14. Realize You Are Not Alone
Many families feel totally isolated when someone in the family is addicted. They may be ashamed of having a problem like this. Many families don’t reach out for help and advice because of this shame. Wives may feel that asking for help from other family members will make them look bad in some way or maybe they would feel terribly embarrassed. Parents may even feel that the addiction of a son or daughter is somehow their fault when they actually had little or nothing to do with it at all.
The truth is that more than two million Americans enter drug or alcohol rehabs each year. Many of today’s drugs are so addictive that just a few experimentations with a drug like crack cocaine, ecstasy, or prescription opiates can hook a person. Addiction is a broad social problem, and family failure may not play any significant role in the person’s drug abuse.
The most important thing is that the addicted person gets the right kind of help. Feelings of shame, failure or embarrassment need to be put on the back burner until the right rehab program is found and the person is safely on his way to sobriety.
How to do it wrong: A wife is being constantly criticized and belittled by her alcoholic husband, even slapped around. The children are terrified of their father and are often sick. The wife is too embarrassed to admit the problem or find any help from her minister, her family or her doctor. She has been convinced by her alcoholic husband that all the problems are her fault. And so the problem can continue, month after month.
How to do it right: After some months of abuse by the husband with the worsening alcohol problem, the wife sees that she and the children are getting sicker and more depressed day by day. After careful review of her options, she admits the problem to close family members and asks for help. The family supports her by protecting her and the children while insisting that the husband enter an alcohol rehab program. The family is reunited after he recovers his sobriety.
Message for Families from Narconon
Addiction is one of life’s most difficult situations to deal with. A family member struggling with this problem should realize that his or her struggle is normal. Dealing with addiction is never easy. By using the guidelines above while the problem exists, families can prevent far worse problems and losses and can arrive at a solution faster.

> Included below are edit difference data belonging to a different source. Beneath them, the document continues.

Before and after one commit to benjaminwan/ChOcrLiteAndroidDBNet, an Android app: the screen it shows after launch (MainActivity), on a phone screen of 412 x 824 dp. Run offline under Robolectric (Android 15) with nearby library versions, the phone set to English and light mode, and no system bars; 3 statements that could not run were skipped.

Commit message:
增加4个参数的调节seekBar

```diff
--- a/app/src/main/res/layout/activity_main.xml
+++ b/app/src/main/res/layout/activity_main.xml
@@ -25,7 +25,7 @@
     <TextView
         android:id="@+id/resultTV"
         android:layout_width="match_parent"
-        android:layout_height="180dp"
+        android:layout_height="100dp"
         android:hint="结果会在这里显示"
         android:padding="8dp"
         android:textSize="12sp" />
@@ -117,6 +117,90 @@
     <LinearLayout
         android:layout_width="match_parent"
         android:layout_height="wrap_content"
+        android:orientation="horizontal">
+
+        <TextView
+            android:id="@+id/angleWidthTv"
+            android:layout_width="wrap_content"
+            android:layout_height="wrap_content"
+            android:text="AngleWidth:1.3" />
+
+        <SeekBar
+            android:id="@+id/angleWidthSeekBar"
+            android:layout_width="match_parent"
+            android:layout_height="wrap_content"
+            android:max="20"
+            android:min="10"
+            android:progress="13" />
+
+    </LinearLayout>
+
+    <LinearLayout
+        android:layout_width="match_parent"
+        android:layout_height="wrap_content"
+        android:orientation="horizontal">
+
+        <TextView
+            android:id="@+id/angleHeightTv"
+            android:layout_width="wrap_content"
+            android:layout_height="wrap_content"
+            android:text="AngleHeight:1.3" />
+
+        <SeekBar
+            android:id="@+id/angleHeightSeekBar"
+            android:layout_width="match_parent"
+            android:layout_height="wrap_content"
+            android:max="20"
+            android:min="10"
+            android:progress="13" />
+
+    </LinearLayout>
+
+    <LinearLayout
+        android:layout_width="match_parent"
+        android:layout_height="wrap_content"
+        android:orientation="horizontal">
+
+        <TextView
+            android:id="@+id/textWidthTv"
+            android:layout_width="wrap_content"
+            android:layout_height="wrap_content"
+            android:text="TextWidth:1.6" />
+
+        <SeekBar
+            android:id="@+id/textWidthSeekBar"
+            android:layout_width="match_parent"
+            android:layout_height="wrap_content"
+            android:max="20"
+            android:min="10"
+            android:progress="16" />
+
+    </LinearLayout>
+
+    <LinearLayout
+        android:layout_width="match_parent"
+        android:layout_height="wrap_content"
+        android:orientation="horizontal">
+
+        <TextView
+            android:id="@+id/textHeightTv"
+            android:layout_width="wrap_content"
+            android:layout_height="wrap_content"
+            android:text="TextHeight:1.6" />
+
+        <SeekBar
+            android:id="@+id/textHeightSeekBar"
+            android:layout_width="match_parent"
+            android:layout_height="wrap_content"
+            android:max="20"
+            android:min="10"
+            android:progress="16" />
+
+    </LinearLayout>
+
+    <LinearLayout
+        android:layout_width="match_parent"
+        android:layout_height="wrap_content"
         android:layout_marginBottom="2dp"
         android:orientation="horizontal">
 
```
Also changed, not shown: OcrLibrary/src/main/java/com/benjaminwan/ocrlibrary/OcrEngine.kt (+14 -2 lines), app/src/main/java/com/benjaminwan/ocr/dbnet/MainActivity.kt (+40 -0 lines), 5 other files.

In over five decades of working with addicts to fully recover, Narconon staff around the world have seen that families suffer right along with the addicts. This advice is offered to help during this critical time. For more information or help, contact us or call (800) 737-5250 to speak with a consultant.